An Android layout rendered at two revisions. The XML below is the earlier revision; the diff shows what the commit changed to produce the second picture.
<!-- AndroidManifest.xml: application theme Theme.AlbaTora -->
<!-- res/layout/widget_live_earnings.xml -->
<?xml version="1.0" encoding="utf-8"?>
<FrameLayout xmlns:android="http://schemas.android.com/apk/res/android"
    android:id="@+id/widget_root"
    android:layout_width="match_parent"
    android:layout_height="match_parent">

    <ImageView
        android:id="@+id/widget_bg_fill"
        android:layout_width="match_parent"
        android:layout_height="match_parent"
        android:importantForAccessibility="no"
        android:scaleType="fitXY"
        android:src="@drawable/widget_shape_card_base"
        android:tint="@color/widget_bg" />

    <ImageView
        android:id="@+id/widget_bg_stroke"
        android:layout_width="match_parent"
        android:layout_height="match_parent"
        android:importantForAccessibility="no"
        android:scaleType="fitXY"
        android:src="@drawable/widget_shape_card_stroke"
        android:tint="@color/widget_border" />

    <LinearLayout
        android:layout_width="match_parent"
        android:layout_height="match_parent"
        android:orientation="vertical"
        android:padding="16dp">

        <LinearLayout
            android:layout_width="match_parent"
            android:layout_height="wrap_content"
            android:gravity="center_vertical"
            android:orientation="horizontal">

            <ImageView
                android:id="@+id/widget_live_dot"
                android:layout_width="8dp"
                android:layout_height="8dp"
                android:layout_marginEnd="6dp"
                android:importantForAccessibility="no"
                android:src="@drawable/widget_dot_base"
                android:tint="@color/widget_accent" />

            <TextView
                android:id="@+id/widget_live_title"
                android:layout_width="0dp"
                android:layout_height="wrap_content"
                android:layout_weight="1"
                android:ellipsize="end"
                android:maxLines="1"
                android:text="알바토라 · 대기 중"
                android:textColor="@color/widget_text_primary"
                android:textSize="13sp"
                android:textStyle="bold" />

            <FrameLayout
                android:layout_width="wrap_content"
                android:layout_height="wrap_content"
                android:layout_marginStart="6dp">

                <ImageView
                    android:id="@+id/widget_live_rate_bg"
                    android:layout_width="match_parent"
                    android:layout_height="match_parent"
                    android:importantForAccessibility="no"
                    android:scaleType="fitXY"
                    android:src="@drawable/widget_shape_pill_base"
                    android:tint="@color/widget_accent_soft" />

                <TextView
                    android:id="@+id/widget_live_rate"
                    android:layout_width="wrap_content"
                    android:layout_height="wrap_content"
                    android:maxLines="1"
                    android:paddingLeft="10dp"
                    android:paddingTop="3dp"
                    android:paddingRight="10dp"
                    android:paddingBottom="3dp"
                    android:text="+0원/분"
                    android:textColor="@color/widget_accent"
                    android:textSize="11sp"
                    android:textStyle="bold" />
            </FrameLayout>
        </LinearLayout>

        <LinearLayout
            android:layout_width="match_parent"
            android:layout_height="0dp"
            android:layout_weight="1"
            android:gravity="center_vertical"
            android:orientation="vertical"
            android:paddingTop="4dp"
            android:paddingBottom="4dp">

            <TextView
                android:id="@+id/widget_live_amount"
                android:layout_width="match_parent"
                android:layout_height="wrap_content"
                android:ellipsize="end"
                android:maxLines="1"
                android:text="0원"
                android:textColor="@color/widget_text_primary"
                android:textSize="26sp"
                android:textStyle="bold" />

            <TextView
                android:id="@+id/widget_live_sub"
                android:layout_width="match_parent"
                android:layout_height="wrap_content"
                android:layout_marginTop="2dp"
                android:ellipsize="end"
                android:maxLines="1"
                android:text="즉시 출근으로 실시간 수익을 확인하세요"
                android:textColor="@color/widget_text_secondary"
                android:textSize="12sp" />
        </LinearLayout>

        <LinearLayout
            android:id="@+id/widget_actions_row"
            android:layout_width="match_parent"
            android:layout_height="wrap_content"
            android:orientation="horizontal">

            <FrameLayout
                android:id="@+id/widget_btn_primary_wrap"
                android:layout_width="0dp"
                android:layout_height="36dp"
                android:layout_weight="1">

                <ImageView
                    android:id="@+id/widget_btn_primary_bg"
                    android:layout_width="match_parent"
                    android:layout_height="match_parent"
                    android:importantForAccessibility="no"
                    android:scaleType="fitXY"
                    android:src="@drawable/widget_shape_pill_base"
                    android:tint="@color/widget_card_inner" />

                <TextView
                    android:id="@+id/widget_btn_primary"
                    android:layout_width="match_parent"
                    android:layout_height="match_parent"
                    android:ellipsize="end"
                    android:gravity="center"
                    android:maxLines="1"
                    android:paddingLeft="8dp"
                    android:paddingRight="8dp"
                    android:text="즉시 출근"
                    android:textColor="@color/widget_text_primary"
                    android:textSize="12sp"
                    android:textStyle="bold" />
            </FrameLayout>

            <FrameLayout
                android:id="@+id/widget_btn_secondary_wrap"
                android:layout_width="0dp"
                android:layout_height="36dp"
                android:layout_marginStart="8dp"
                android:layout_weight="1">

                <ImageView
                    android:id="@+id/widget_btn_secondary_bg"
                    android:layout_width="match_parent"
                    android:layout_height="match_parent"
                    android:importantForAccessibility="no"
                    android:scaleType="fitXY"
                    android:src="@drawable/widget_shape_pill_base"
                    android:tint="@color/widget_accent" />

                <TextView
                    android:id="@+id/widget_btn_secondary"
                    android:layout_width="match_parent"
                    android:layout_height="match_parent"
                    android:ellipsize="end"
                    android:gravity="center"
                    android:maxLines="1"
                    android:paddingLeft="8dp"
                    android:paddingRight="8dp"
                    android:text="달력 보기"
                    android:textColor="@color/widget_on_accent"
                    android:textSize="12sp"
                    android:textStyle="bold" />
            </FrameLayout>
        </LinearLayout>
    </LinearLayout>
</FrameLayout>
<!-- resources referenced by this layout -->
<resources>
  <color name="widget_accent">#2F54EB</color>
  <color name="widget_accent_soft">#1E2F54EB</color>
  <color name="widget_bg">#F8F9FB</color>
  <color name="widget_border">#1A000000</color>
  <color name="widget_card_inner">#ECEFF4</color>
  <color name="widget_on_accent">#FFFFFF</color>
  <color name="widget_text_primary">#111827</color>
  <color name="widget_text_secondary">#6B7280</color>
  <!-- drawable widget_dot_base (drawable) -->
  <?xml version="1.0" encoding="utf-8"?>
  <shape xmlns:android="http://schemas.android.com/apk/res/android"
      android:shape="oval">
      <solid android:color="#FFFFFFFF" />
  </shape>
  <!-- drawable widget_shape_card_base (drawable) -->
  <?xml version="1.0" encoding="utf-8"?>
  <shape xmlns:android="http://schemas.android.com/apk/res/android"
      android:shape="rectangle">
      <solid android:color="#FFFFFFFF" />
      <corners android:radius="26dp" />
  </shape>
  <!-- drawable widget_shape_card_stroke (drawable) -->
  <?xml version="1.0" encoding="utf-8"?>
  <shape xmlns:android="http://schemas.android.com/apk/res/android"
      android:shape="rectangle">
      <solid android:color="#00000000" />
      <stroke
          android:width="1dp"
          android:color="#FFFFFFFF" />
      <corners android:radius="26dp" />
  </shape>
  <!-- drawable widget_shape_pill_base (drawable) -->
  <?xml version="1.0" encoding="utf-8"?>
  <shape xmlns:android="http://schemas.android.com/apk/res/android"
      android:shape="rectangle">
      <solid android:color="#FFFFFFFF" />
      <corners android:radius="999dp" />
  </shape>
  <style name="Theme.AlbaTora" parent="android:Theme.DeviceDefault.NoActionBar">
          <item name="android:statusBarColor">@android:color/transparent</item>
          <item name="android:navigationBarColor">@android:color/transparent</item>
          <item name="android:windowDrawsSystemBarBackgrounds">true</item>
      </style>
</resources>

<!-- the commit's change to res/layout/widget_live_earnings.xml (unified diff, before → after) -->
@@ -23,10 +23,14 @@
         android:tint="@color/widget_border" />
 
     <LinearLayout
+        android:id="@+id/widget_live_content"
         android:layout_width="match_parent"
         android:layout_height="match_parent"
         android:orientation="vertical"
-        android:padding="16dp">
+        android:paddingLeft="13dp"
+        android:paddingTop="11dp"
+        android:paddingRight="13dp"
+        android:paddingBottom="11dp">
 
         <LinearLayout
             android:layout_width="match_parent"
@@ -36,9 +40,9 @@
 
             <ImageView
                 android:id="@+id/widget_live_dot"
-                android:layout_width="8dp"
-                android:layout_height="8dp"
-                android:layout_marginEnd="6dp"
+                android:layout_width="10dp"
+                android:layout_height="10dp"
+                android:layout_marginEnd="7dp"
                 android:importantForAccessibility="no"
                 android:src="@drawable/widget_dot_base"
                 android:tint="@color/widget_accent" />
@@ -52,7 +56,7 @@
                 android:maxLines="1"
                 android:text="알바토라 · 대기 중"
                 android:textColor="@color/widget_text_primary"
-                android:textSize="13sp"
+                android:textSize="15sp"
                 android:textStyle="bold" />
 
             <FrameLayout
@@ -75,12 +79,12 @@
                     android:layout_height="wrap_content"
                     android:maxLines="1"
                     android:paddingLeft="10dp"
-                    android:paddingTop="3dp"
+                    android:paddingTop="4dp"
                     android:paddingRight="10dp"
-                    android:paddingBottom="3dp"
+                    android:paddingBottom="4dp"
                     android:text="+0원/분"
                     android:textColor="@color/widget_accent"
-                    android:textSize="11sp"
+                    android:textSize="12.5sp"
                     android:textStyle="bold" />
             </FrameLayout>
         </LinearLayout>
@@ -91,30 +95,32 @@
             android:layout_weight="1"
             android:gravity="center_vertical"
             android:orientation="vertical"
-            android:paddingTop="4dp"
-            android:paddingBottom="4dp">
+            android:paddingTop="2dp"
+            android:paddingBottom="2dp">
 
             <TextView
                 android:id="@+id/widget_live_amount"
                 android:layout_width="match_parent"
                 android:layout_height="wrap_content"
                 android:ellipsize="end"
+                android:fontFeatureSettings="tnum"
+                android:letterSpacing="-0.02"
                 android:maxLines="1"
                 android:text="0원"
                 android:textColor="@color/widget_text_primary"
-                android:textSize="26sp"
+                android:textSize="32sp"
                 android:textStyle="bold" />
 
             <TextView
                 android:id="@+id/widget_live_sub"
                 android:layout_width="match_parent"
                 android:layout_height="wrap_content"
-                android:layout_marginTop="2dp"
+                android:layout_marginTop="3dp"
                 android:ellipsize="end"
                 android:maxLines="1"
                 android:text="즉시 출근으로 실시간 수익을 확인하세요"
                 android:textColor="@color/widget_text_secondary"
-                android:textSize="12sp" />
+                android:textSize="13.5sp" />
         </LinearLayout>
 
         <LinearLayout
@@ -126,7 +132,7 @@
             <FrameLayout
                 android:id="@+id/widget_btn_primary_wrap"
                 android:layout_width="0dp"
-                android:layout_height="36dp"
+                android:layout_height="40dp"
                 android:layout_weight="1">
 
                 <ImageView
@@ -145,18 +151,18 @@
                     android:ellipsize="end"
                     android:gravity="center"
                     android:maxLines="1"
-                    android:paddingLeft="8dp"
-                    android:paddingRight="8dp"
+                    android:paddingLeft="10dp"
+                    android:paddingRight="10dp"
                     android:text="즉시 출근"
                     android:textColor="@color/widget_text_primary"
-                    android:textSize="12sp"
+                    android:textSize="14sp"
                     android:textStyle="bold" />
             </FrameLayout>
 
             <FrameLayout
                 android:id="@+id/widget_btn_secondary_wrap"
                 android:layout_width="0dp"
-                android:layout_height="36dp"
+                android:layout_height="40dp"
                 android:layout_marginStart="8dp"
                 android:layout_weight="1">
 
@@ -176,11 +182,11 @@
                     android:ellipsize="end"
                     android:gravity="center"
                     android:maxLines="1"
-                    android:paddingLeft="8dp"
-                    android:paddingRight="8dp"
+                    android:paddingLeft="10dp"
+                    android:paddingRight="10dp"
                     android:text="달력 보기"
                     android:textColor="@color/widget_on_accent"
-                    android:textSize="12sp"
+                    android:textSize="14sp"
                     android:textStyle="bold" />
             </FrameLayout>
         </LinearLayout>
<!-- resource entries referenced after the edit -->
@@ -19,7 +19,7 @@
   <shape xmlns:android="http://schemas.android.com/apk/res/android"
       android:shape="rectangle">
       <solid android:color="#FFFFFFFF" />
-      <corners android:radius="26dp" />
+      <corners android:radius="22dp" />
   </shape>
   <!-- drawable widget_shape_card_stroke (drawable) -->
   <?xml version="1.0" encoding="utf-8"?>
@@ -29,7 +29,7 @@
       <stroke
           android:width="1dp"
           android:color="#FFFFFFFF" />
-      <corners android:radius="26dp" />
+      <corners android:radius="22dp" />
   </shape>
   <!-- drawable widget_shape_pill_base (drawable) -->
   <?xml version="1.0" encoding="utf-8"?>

Task to carry out - When a line in the material above includes "resources", report that line by copying it.

Written solution -
<!-- resources referenced by this layout -->
<resources>
</resources>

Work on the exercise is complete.